"The Final Constraints," by Barbara Ward (in Thompson, pp. 428 - 438)

1.  What concept has some possibility of bringing about a "widening of understanding and solidarity to a planetary level"?

2.  In what sense do climates, oceans, and atmosphere involve the peoples of the earth in a common destiny?

3.  How much effect do human actions have on the environment?  In what sense is the environment "fragile"?

4.  What has the full-scale technological development of a third of the population of the earth shown about attitudes toward the environment?

[5.  How is Barbara Ward's depiction of this attitude like Heidegger's characterization of "aggression" against the earth?]

6.  Has the balance of atmospheric temperature been stable over time?

7.  What sorts of human factors affect temperature change?

8.  How much change of temperature is required to bring about possible catastrophic results?

9.  What is meant by thermal pollution?

10.  What role does particle pollution play?  What are the dangers of using particle pollution to offset carbon dioxide emissions?

11.  Which energy resources involve no carbon dioxide, thermal, or particle pollution?

12.  How does the ocean help to build the ozone layer?

13.  How is the ozone layer broken down?  What are the main culprits in this process?

14.  In what sense are the oceans vulnerable and fragile in the face of human actions?

15.  How has fishing depleted the oceans?

16.  How have oil spills and offshore oil drilling affected the oceans?

17.  What problems are there in regulating and monitoring oil tankers and their crews?

18.  What other human activities have affected our oceans?

19.  How have technological instruments increased information about what is happening to the earth?

20.  What do UNEP and GEMS stand for?  What hope does Barbara Ward have with regard to these and other agencies?

21.  Once information is acquired, what is the next step?

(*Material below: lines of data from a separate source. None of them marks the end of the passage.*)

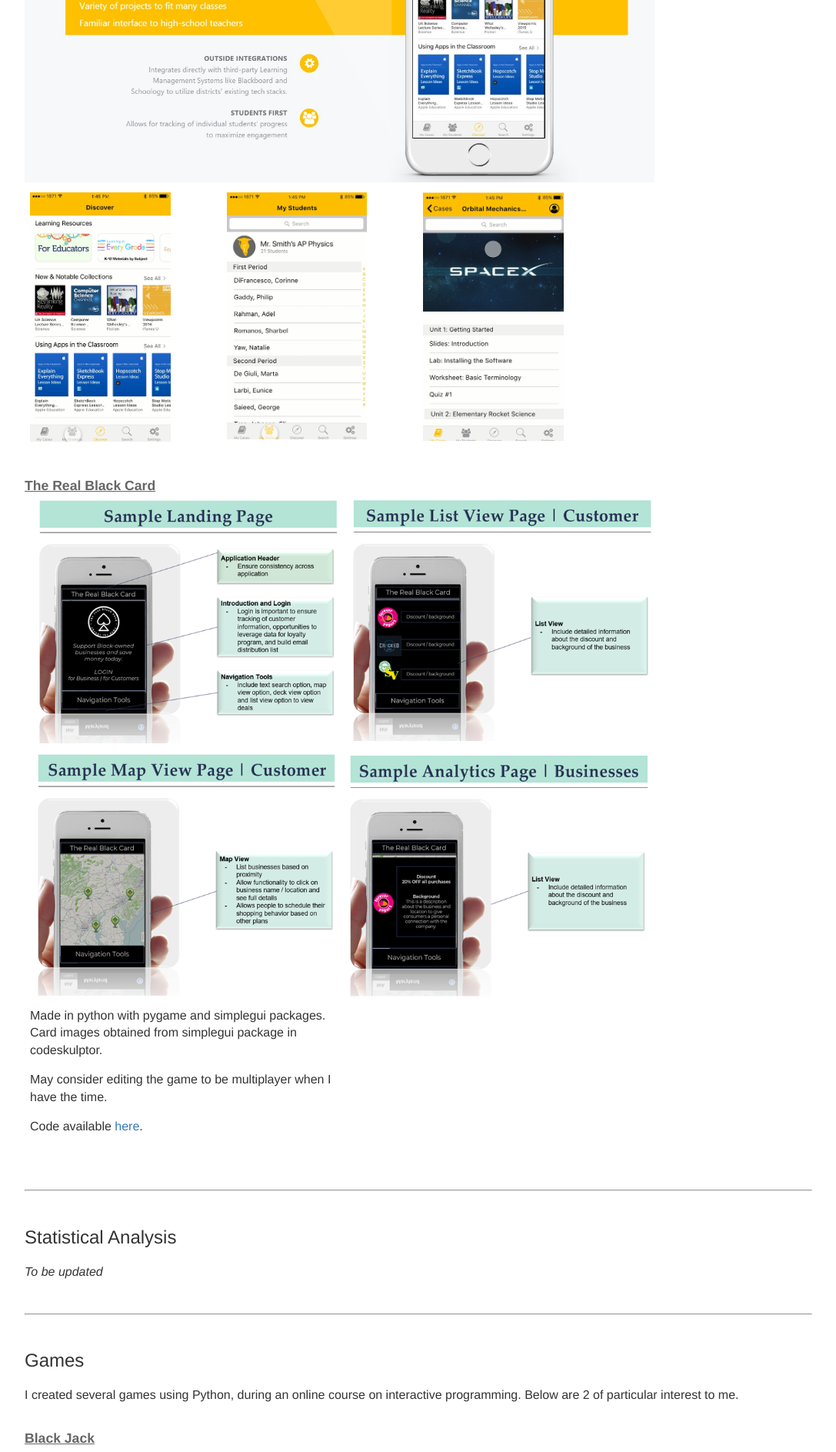
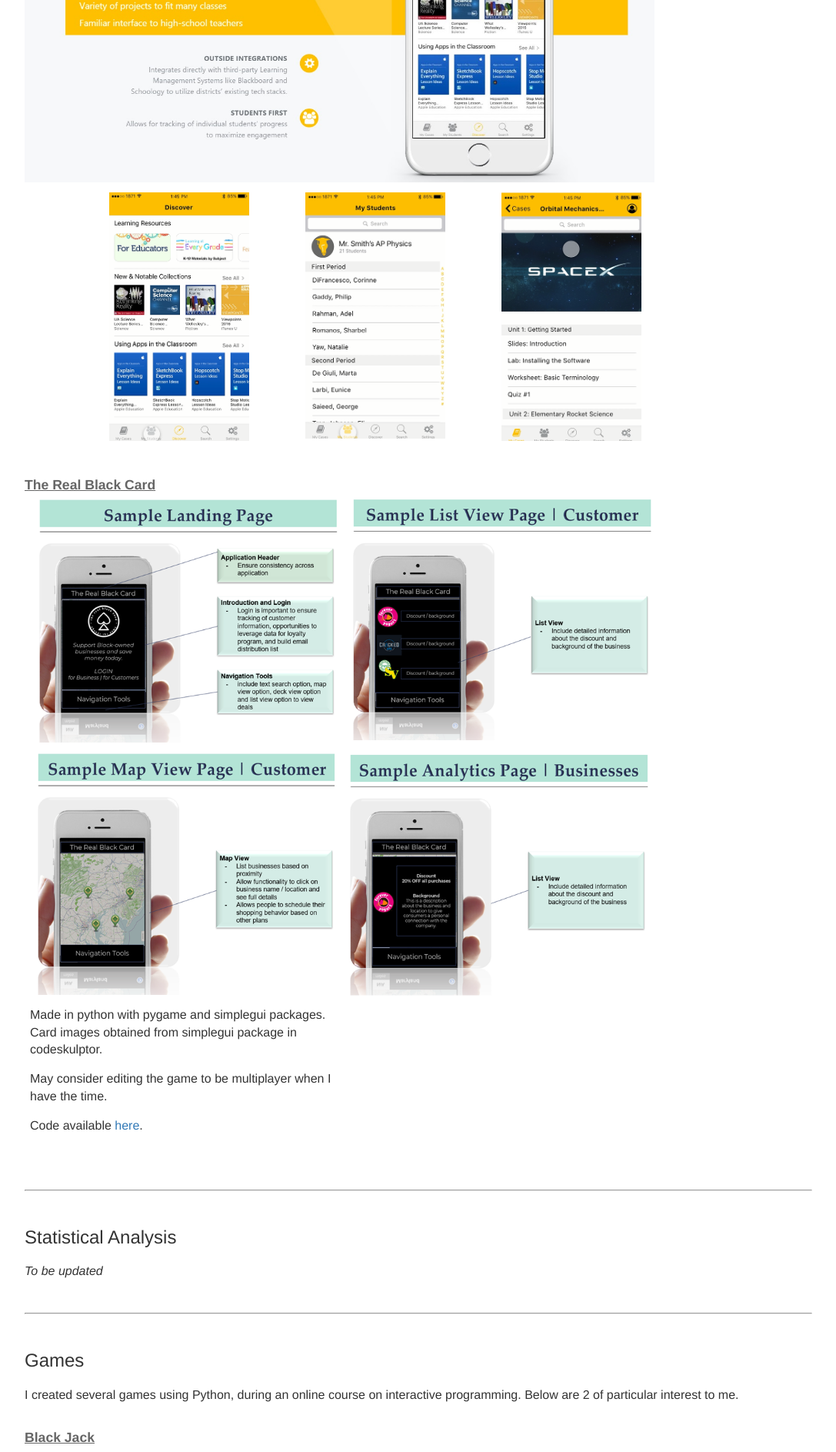
Before and after one commit to tanzhirong/tanzhirong.github.io, a Jekyll site: the page built from projects/index.html, in a window 1280 px wide. Shown: the part 536-2423 px from the top of the page at 77% size, without its empty margins (96-1183 px from the left). Built offline with Jekyll 4.4.1, drawn with Linux system fonts in a browser that asks for light colours.

Commit message:
Update index.html

```diff
--- a/projects/index.html
+++ b/projects/index.html
@@ -13,10 +13,11 @@
         <img src="bridged0.jpg" position="absolute" margin="auto" width="80%">
     </tr>
     <tr>
+        <td width="10%"></td>
         <td width="25%"><img src="bridged1.png" position="absolute" margin="auto" width="75%"></td>
         <td width="25%"><img src="bridged2.png" position="absolute" margin="auto" width="75%"></td>
         <td width="25%"><img src="bridged3.png" position="absolute" margin="auto" width="75%"></td>
-        <td width="25%"></td>
+        <td width="15%"></td>
 </tr>
 </table>
 <br><br>
```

22.  What is the third and most difficult step that must be taken?

23.  How does our capacity to work together to save the planet compare with our capacity to destroy it?

24.  What has the nuclear threat taught us about our life together on this planet?

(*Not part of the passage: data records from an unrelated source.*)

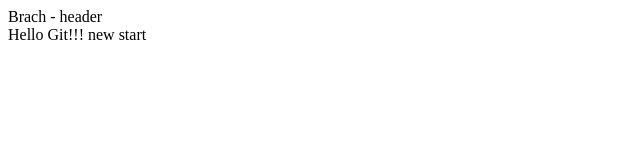
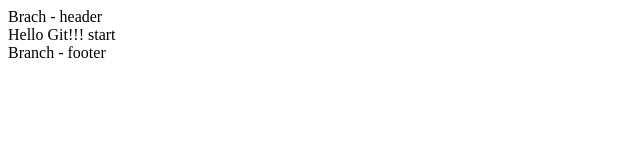
Before and after one commit to posijuur/project1, a plain HTML site: page index.html in a window 1280 px wide. Shown: the whole page, without its empty margins (0-640 px from the left). Drawn offline with Linux system fonts and the light colour scheme.

Commit message:
added footer

```diff
--- a/index.html
+++ b/index.html
@@ -10,8 +10,10 @@
 
 	Hello Git!!!
 
-	new
 
 	start
+
+<footer>Branch - footer</footer>
+
 </body>
 </html>
```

25.  How can we learn, on a small scale, what will happen to our oceans if we continue on our present course of exploitation?

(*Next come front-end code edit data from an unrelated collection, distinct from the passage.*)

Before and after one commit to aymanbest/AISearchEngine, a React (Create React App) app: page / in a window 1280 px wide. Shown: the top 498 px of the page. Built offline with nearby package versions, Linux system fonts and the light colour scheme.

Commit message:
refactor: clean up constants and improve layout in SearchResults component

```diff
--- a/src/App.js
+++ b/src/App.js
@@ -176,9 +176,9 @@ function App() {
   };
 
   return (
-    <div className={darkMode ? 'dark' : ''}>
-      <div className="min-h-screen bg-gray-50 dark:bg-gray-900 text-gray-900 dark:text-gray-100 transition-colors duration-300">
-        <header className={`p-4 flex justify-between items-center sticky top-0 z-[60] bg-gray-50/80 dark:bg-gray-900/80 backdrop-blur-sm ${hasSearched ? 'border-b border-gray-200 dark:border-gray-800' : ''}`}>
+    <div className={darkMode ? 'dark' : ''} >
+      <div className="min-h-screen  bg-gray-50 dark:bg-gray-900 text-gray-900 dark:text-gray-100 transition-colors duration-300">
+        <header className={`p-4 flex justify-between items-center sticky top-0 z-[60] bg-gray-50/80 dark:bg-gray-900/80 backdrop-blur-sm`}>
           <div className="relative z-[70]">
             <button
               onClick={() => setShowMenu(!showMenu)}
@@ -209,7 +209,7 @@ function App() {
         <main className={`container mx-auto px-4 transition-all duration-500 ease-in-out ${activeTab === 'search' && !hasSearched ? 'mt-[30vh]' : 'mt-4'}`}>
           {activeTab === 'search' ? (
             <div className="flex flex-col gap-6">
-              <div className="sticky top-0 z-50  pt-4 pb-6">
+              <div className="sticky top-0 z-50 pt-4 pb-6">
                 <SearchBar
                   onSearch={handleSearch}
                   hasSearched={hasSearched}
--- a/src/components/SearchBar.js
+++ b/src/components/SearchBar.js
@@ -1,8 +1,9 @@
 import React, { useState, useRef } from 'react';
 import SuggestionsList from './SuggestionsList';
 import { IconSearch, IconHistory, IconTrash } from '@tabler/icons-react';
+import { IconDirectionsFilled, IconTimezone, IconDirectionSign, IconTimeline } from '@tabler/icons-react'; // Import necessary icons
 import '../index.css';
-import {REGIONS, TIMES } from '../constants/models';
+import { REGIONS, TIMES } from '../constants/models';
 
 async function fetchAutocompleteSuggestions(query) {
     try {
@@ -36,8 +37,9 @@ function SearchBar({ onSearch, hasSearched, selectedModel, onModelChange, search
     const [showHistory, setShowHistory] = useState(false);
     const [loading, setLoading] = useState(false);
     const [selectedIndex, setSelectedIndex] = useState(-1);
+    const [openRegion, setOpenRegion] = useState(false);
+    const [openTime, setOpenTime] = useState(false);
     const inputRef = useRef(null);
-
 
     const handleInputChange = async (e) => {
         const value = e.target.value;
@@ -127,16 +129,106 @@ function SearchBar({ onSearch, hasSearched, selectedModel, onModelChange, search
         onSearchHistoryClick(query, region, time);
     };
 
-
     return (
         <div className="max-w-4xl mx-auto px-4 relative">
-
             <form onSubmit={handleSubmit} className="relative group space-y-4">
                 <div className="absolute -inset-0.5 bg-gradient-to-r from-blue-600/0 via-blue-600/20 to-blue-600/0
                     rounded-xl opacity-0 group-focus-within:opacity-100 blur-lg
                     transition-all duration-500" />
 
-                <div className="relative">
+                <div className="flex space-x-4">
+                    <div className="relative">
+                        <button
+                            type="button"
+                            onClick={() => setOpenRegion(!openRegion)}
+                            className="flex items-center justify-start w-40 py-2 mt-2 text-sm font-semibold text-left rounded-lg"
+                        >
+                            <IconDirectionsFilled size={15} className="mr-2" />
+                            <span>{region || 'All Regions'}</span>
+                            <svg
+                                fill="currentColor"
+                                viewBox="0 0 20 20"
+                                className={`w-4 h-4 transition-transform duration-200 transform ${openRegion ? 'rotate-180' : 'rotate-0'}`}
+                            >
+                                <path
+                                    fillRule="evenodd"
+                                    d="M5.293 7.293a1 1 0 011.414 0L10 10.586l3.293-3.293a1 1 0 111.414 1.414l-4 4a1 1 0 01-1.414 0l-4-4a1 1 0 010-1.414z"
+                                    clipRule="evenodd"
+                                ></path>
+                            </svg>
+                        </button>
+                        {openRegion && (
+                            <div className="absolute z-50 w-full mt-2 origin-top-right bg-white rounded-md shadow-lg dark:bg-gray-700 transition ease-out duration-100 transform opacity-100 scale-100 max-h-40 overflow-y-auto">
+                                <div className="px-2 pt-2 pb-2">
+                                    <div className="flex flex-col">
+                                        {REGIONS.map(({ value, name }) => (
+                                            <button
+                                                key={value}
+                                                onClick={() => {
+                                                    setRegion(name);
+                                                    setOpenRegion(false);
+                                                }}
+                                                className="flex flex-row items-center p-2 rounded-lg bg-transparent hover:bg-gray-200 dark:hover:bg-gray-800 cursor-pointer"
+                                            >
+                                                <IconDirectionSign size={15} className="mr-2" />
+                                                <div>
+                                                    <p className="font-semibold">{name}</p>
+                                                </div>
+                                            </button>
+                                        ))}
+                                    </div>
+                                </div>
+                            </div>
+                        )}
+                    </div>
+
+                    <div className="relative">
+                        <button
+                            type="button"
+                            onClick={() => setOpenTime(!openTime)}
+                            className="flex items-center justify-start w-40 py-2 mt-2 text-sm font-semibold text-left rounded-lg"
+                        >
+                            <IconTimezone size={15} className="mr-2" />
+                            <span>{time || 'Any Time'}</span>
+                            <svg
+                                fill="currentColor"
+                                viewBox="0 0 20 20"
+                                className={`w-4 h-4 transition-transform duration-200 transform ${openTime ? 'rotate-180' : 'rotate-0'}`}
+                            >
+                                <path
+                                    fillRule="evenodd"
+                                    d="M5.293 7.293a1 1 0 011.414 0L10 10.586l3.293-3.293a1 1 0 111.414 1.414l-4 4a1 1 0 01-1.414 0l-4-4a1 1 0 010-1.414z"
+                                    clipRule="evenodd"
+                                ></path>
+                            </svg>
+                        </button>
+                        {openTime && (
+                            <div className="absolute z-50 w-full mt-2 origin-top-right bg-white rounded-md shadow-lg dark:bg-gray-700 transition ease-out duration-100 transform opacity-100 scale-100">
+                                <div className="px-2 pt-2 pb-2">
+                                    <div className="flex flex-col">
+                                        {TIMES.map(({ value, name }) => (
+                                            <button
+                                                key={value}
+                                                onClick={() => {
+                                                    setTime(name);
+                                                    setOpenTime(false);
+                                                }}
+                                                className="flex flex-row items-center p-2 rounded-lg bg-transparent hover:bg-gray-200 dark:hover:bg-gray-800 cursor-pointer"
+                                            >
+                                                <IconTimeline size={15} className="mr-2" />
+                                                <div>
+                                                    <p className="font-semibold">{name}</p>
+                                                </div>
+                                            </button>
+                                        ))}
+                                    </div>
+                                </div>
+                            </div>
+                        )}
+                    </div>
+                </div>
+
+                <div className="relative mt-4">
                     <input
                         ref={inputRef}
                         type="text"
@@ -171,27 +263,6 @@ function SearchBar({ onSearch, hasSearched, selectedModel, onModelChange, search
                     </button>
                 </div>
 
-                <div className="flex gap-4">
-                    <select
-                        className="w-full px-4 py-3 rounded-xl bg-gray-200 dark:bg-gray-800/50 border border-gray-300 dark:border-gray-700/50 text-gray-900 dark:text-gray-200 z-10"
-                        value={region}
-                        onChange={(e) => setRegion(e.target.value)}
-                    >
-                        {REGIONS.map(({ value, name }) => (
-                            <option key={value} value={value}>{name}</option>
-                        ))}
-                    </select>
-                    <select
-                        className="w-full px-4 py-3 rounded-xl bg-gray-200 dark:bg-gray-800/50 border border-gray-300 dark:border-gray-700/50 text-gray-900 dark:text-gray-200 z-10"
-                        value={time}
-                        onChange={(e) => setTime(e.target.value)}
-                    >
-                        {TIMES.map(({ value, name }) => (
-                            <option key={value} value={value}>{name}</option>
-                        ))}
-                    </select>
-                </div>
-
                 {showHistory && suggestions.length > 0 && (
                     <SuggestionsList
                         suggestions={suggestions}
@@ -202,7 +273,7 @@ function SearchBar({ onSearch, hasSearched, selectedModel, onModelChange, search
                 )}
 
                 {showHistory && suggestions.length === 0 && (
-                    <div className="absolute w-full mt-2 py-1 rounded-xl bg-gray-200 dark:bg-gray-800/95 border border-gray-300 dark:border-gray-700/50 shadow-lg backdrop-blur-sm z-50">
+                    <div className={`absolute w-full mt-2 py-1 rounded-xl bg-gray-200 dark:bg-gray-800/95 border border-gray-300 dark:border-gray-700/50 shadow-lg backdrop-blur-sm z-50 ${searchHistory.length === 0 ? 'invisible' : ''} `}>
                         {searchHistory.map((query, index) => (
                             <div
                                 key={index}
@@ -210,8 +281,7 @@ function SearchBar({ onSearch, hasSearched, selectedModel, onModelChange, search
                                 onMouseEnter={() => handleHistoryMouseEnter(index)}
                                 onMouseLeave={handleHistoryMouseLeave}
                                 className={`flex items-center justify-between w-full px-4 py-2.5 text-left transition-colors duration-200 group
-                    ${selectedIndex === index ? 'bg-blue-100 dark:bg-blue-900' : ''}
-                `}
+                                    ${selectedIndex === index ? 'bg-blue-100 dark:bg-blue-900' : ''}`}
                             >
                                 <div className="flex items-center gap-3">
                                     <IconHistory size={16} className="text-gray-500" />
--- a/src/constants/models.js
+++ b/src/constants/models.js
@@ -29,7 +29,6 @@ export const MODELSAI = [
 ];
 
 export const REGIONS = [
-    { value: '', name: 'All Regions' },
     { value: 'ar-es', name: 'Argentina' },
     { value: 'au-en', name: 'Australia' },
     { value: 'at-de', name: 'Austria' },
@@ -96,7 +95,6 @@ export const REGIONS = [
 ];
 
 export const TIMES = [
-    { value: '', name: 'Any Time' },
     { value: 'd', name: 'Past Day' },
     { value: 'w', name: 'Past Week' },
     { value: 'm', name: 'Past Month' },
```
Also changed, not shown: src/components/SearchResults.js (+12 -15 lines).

26.  What has our experience with the Mediterranean taught us?  What sorts of activities have conspired to ruin the Mediterranean?

27.  What advances were made with the help of UNEP?

28.  What great setback affected the future of the Mediterranean?

29.  What dilemma is brought to light in this failure to agree to act?

30.  How does funding for cleaning up the environment of the Mediterranean compare with funding for war?

31.  Why do you suppose rich nations are more willing to give armaments than to help poor nations solve environmental problems?  [Barbara Ward only states the question herself.]

32.  What is the alternative to working together to save the planet?

33.  Does Barbara Ward view problems with regard to resources, energy, or population to be insurmountable?  Explain.

34.  What challenge faces rich and poor nations?

35.  Would Barbara Ward agree that the problem is with technology?  Discuss.



 Return to Course Calendar